• _Data in this exercise_:
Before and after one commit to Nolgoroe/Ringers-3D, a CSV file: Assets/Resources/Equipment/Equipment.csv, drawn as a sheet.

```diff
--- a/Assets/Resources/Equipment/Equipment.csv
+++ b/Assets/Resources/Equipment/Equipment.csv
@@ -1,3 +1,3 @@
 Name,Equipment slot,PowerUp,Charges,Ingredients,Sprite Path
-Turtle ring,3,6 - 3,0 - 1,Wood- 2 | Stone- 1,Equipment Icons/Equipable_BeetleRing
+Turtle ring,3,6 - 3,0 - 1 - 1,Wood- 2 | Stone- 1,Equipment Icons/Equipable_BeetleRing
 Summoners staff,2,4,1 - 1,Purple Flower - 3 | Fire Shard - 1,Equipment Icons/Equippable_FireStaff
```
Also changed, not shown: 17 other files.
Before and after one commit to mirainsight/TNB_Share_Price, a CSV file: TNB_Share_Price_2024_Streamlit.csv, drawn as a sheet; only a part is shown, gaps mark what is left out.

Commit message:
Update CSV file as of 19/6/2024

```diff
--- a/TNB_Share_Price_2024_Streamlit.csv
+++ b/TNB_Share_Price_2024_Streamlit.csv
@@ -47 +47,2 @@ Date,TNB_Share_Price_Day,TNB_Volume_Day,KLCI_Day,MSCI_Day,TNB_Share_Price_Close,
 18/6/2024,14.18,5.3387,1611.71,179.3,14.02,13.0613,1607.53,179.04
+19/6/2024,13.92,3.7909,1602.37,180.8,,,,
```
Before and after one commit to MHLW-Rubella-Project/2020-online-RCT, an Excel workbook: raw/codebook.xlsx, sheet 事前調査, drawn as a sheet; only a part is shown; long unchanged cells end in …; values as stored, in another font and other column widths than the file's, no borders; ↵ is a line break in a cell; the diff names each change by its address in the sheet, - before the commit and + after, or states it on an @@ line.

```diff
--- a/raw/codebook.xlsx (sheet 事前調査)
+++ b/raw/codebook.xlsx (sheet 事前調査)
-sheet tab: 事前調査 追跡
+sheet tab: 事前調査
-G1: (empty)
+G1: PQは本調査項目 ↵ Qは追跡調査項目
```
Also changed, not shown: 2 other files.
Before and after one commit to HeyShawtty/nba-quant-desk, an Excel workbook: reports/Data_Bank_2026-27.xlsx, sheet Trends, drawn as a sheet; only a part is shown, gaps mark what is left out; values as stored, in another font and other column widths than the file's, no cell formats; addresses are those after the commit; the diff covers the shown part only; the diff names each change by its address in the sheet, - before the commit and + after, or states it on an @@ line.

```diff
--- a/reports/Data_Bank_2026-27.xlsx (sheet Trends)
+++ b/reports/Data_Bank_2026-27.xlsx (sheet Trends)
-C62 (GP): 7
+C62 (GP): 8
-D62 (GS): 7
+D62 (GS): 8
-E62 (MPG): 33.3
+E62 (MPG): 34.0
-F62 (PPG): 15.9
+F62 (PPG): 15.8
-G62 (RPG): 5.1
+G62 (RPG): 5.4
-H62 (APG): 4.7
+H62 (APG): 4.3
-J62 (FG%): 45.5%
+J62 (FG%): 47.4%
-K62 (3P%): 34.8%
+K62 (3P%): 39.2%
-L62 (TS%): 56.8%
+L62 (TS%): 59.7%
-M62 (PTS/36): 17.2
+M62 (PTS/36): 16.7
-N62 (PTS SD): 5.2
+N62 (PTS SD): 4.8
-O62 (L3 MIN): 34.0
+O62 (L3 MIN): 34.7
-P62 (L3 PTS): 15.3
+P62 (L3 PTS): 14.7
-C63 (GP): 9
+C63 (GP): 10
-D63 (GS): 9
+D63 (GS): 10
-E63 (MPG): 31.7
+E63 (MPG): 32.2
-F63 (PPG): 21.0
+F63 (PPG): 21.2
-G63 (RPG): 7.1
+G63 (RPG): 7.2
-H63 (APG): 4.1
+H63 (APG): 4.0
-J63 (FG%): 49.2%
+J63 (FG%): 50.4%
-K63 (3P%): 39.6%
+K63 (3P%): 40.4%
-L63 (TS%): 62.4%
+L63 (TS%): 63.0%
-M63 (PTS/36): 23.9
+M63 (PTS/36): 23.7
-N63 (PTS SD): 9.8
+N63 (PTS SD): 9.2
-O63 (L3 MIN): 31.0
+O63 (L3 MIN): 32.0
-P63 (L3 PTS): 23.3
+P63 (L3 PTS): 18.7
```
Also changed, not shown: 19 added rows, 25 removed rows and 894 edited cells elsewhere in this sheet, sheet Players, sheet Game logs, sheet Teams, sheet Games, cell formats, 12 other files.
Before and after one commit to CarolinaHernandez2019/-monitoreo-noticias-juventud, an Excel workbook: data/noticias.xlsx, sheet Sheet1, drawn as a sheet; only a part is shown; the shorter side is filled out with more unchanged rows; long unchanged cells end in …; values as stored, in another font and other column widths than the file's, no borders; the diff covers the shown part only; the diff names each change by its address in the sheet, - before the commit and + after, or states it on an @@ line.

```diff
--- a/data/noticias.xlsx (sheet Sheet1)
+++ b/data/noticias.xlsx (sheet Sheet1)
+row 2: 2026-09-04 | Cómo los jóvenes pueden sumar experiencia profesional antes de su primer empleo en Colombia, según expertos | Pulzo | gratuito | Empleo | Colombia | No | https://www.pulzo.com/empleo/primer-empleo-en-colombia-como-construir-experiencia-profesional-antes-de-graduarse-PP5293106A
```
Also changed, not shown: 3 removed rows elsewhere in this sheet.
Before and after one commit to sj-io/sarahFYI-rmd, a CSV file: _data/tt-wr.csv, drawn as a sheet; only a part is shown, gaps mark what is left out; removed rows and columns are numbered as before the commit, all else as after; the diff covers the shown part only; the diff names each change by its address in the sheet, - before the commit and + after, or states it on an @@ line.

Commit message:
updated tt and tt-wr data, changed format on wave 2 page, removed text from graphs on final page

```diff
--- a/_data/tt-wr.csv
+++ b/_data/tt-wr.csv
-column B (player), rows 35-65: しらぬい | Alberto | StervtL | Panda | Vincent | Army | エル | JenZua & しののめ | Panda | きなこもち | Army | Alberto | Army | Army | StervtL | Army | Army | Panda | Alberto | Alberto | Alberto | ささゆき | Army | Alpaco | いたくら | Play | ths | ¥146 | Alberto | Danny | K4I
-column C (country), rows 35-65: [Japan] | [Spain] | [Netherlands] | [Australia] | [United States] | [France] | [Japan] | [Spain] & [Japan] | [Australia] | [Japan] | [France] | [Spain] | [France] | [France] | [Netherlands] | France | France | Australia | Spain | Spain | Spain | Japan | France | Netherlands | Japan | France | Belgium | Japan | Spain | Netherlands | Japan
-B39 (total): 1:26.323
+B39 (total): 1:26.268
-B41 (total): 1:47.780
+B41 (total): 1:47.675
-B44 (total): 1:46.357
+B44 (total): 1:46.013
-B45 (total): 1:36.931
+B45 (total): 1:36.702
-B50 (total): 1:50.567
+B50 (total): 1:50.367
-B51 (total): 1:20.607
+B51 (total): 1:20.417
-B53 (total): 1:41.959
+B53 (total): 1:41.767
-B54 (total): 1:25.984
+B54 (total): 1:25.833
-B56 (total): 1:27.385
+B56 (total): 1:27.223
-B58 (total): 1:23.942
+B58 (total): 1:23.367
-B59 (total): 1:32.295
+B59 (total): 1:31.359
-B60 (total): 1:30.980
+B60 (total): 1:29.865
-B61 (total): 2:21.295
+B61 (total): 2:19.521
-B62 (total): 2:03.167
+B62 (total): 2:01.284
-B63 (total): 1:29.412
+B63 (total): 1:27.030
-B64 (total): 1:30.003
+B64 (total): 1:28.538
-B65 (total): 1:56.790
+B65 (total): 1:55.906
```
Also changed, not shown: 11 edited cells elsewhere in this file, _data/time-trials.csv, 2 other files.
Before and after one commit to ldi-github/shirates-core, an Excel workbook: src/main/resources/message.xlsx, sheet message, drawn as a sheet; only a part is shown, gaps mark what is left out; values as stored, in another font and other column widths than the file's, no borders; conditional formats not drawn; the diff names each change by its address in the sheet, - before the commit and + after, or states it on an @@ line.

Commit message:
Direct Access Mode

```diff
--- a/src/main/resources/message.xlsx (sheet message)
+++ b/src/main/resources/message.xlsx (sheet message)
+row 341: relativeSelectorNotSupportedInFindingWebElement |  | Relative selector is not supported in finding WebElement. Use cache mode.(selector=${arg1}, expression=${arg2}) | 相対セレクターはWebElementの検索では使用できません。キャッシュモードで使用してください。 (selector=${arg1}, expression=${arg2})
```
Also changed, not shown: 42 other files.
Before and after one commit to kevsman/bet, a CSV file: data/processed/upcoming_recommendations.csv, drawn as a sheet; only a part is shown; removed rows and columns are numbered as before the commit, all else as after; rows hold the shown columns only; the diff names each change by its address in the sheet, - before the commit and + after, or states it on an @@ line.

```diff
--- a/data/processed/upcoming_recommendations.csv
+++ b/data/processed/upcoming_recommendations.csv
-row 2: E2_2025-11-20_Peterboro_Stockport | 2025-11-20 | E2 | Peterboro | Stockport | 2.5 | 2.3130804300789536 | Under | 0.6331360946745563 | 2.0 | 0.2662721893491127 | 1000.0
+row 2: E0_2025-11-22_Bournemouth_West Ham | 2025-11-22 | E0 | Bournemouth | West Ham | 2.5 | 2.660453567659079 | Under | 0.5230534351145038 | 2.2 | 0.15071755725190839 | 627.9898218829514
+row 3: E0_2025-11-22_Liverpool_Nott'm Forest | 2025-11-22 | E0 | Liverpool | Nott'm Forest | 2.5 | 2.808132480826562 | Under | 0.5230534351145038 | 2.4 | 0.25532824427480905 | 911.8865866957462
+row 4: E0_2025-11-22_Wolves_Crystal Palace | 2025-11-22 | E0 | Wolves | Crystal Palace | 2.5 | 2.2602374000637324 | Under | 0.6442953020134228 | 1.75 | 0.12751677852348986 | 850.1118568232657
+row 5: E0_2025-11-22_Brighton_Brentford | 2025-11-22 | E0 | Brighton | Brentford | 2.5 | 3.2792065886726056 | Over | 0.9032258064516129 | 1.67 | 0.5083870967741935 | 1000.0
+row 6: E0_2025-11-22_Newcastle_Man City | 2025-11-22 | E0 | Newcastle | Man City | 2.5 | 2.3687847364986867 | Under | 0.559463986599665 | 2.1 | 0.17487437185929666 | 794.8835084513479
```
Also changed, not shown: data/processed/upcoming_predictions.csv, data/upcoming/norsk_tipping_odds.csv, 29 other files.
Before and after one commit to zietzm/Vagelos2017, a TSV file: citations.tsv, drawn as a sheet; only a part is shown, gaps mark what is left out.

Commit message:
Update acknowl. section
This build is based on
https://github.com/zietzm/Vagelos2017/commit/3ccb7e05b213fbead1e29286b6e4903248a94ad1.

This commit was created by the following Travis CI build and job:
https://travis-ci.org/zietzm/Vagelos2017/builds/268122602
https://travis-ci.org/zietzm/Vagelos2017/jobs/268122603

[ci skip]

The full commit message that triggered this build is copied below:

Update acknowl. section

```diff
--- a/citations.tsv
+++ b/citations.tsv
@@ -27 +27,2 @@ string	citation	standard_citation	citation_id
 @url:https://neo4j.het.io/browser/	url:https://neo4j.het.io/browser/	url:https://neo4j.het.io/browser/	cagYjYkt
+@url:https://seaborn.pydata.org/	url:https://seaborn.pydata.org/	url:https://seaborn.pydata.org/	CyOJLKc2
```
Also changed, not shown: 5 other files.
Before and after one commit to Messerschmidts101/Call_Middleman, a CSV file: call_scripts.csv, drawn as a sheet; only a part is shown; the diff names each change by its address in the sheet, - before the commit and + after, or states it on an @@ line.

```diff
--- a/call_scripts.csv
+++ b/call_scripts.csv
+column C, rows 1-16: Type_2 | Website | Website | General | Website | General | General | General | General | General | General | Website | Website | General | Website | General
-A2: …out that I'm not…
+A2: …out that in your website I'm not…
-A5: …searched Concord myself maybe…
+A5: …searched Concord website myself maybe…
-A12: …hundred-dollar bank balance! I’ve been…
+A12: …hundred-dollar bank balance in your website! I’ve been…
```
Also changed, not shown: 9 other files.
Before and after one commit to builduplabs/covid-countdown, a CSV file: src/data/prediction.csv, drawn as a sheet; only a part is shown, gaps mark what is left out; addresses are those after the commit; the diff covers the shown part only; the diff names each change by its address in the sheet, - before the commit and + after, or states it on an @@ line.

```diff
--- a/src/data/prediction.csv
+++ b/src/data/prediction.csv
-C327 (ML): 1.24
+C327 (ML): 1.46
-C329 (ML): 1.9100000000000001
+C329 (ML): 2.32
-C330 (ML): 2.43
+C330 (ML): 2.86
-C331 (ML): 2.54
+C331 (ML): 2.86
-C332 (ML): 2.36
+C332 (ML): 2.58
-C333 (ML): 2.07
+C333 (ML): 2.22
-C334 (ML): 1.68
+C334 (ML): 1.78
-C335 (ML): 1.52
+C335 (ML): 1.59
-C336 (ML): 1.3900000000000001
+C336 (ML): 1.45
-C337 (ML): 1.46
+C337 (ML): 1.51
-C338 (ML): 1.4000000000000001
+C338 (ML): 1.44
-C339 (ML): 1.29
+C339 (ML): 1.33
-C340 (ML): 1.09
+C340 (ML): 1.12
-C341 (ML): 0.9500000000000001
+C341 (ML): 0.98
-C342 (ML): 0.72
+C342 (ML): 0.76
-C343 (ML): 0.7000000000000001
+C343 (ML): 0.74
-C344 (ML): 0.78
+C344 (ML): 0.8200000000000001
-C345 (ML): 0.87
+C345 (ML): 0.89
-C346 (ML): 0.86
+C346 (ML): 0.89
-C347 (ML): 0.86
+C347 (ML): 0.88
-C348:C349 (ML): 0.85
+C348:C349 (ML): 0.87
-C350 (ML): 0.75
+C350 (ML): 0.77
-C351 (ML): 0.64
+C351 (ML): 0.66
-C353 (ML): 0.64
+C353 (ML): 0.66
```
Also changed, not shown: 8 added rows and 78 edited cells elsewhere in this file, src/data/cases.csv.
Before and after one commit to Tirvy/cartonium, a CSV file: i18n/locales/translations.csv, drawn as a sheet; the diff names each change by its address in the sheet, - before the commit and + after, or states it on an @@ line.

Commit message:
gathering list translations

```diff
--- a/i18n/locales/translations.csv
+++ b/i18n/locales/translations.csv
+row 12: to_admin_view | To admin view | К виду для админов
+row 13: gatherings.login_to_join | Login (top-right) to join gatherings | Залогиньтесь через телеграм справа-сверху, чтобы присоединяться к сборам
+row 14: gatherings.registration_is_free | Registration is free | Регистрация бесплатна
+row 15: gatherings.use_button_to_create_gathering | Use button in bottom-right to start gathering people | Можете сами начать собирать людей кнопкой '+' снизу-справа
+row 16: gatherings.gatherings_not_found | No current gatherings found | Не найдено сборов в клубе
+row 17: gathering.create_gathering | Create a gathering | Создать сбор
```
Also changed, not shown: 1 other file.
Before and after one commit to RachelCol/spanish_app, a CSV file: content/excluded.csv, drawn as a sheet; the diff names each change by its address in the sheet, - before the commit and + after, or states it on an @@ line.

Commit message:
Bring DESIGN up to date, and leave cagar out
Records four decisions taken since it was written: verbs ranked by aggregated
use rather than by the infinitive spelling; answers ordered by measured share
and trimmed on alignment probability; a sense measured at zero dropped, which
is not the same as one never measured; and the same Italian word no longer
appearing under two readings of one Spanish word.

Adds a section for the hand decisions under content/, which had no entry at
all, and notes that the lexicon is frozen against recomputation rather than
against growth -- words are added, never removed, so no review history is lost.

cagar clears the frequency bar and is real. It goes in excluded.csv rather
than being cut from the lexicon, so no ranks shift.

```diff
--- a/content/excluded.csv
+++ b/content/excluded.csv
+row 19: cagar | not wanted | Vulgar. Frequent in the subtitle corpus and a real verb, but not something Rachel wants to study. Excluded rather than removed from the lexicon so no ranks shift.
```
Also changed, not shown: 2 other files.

• _Try it_: Among the entries, copy every line containing the word "left".

• _Finished exercise_:
Before and after one commit to mirainsight/TNB_Share_Price, a CSV file: TNB_Share_Price_2024_Streamlit.csv, drawn as a sheet; only a part is shown, gaps mark what is left out.
Before and after one commit to HeyShawtty/nba-quant-desk, an Excel workbook: reports/Data_Bank_2026-27.xlsx, sheet Trends, drawn as a sheet; only a part is shown, gaps mark what is left out; values as stored, in another font and other column widths than the file's, no cell formats; addresses are those after the commit; the diff covers the shown part only; the diff names each change by its address in the sheet, - before the commit and + after, or states it on an @@ line.
Before and after one commit to sj-io/sarahFYI-rmd, a CSV file: _data/tt-wr.csv, drawn as a sheet; only a part is shown, gaps mark what is left out; removed rows and columns are numbered as before the commit, all else as after; the diff covers the shown part only; the diff names each change by its address in the sheet, - before the commit and + after, or states it on an @@ line.
Before and after one commit to ldi-github/shirates-core, an Excel workbook: src/main/resources/message.xlsx, sheet message, drawn as a sheet; only a part is shown, gaps mark what is left out; values as stored, in another font and other column widths than the file's, no borders; conditional formats not drawn; the diff names each change by its address in the sheet, - before the commit and + after, or states it on an @@ line.
Before and after one commit to zietzm/Vagelos2017, a TSV file: citations.tsv, drawn as a sheet; only a part is shown, gaps mark what is left out.
Before and after one commit to builduplabs/covid-countdown, a CSV file: src/data/prediction.csv, drawn as a sheet; only a part is shown, gaps mark what is left out; addresses are those after the commit; the diff covers the shown part only; the diff names each change by its address in the sheet, - before the commit and + after, or states it on an @@ line.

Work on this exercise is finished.